Accession to the Hague Agreement and Amendment to the Patent Act
Following the commitment with the ASEAN Intellectual Property Right Action Plan 2016-2025, the Cabinet has recently approved Thailand’s accession to the Geneva Act (1999) of the Hague Agreement Concerning the International Registration of Industrial Designs (the “Hague Agreement”), which allows applicants to register an industrial design by filing a single application to receive protection in multiple countries that are contracting parties.
In addition, in order to facilitate the accession, the Cabinet has approved the proposed draft amendment of the Patent Act (no. ..) B.E. …. (the “Amended Act”), which will improve the efficiency of patent registration and examination processes, as well as design patent application system, to be consistent with international standards (i.e. Hague Agreement, TRIPs Agreement, Convention on Biological Diversity, and Nagoya Protocol on Access and Benefit Sharing).
The most notable changes are as follows:
- To comply with the Hague Agreement, Chapter 3/1 will be added to the Amended Act to specify the application filing system for international design patent protection (i.e. direct filing with the World Intellectual Property Organization (“WIPO”) and indirect filing through the Department of Intellectual Property (“DIP”, and the qualifications of the applicants. Furthermore, the protection term for design patent is extended from 10 to maximum 15 years ( a 5-year initial term with renewable for a period of 5 years twice).
- To be consistent with Article 31 bis of the TRIPs Agreement, the Amended Act includes grounds for issuing compulsory licensing particularly for an export of patented pharmaceutical to least-developed countries or to World Trade Organization (“WTO”) member states with restricted production capacity.
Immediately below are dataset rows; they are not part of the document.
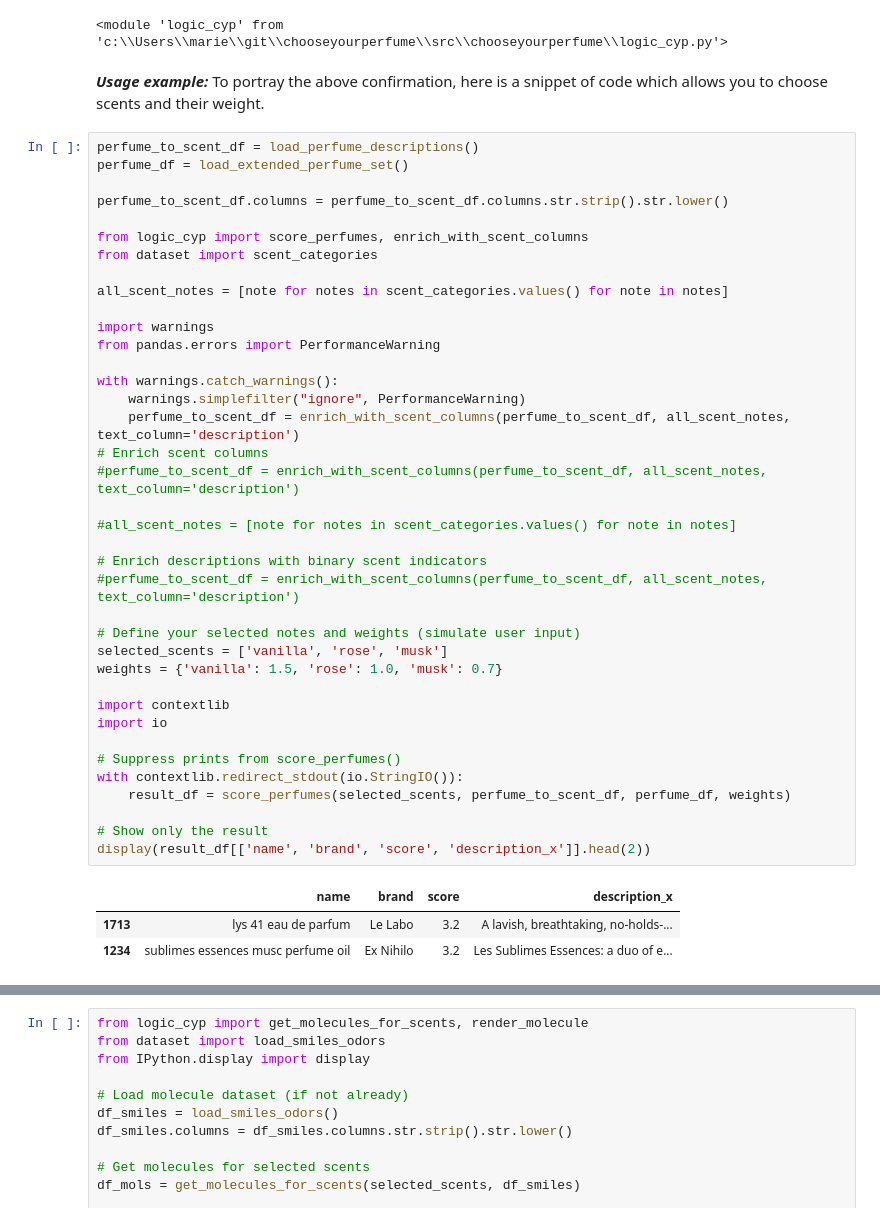
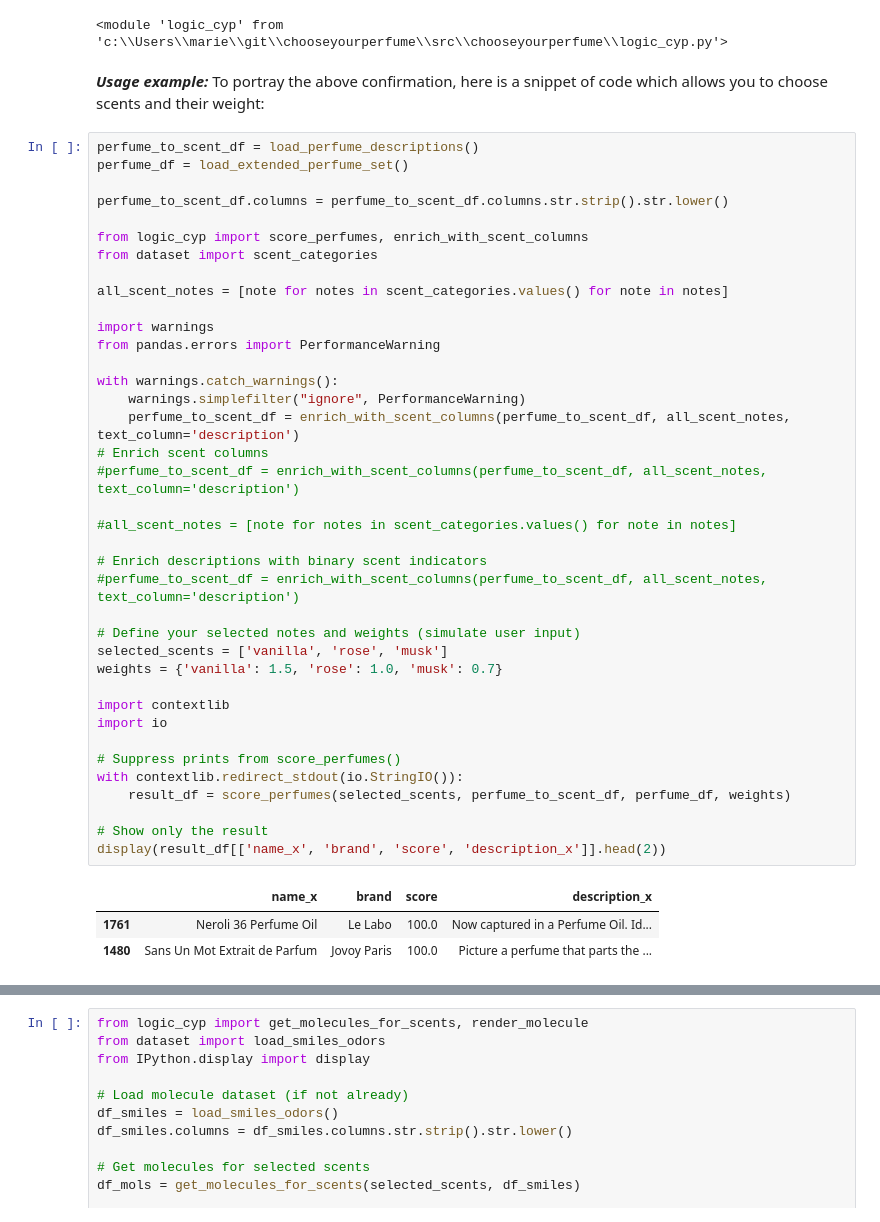
Before and after one commit to marieblcq/chooseyourperfume, a Jupyter notebook: notebooks/project_report.ipynb, the cells around one changed output, grey strips where cells are left out. Cells and saved outputs as stored; diff of their text form.

Commit message:
name_x changed

```diff
--- a/notebooks/project_report.ipynb
+++ b/notebooks/project_report.ipynb
@@ -182,7 +182,7 @@ importlib.reload(logic_cyp)
 # %% [output]
 <module 'logic_cyp' from 'c:\\Users\\marie\\git\\chooseyourperfume\\src\\chooseyourperfume\\logic_cyp.py'>
 # %% [markdown]
-***Usage example:*** To portray the above confirmation, here is a snippet of code which allows you to choose scents and their weight.
+***Usage example:*** To portray the above confirmation, here is a snippet of code which allows you to choose scents and their weight:
 # %%
 perfume_to_scent_df = load_perfume_descriptions()
 perfume_df = load_extended_perfume_set()
@@ -194,37 +194,37 @@ from dataset import scent_categories
 
 all_scent_notes = [note for notes in scent_categories.values() for note in notes]
 
 import warnings
 from pandas.errors import PerformanceWarning
 
 with warnings.catch_warnings():
     warnings.simplefilter("ignore", PerformanceWarning)
     perfume_to_scent_df = enrich_with_scent_columns(perfume_to_scent_df, all_scent_notes, text_column='description')
 # Enrich scent columns
 #perfume_to_scent_df = enrich_with_scent_columns(perfume_to_scent_df, all_scent_notes, text_column='description')
 
 #all_scent_notes = [note for notes in scent_categories.values() for note in notes]
 
 # Enrich descriptions with binary scent indicators
 #perfume_to_scent_df = enrich_with_scent_columns(perfume_to_scent_df, all_scent_notes, text_column='description')
 
 # Define your selected notes and weights (simulate user input)
 selected_scents = ['vanilla', 'rose', 'musk']
 weights = {'vanilla': 1.5, 'rose': 1.0, 'musk': 0.7}
 
 import contextlib
 import io
 
 # Suppress prints from score_perfumes()
 with contextlib.redirect_stdout(io.StringIO()):
     result_df = score_perfumes(selected_scents, perfume_to_scent_df, perfume_df, weights)
 
 # Show only the result
-display(result_df[['name', 'brand', 'score', 'description_x']].head(2))
+display(result_df[['name_x', 'brand', 'score', 'description_x']].head(2))
 # %% [output]
-|  | name | brand | score | description_x |
-| 1713 | lys 41 eau de parfum | Le Labo | 3.2 | A lavish, breathtaking, no-holds-... |
-| 1234 | sublimes essences musc perfume oil | Ex Nihilo | 3.2 | Les Sublimes Essences: a duo of e... |
+|  | name_x | brand | score | description_x |
+| 1761 | Neroli 36 Perfume Oil | Le Labo | 100.0 | Now captured in a Perfume Oil. Id... |
+| 1480 | Sans Un Mot Extrait de Parfum | Jovoy Paris | 100.0 | Picture a perfume that parts the ... |
 # %%
 from IPython.display import Image, display
 import requests
```
Also changed, not shown: parts of 2 cells of this notebook.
Moreover, to comply with Article 27 of the TRIPs agreement, the list of non-patentable subject matters is expanded to include “surgical methods” and any inventions for commercial exploitation contrary to public order, morality, health, and public welfare, or causing serious environmental damage.
- In accordance with Nagoya Protocol, provisions regarding genetic resources (“GRs”) and traditional knowledge (“TK”) will be added, requiring applicants to declare the source of origins and submit documents demonstrating access and benefit-sharing of such inventions together with a patent application.
- The definition of “design” is amended to include “partial designs” that is visible to the naked eye, offering the extended protection coverage.
- Some changes on the patent examination processes are introduced to improve efficiency and speed of the registration system. For example, the opposition of patent applications requested by any interested person is changed from after the first publication to be after the second publication and the period for requesting a substantive examination of patent applications is reduced from 5 years from the publication date to 3 years from the filling date in Thailand.
- Under the Amended Act, a patent license agreement is no longer required to be registered with the DIP to be valid, as it will be based on a recordation system.
- In compliance with the Patent Cooperation Treaty (“PCT”), Chapter 2/1 regarding international patent applications will be added to specify rules relating to patent registration, for example, qualifications of applicants, priority claim and filling process.
- There are some changes relating to official fees, for instance, the fees for filing a patent application and a design patent application are increased from THB 1,000 to THB 3,500 and THB 3,000, respectively.
Overall, the Amended Act offers a promising improvement to Thailand’s patent and industrial design regulations and ensures consistency with international standards, including the Hague Agreement. On the next stages which will take at least a year, the draft will be submitted to the Council of State and then the National Assembly of Thailand to obtain approval from the House of Representatives accordingly.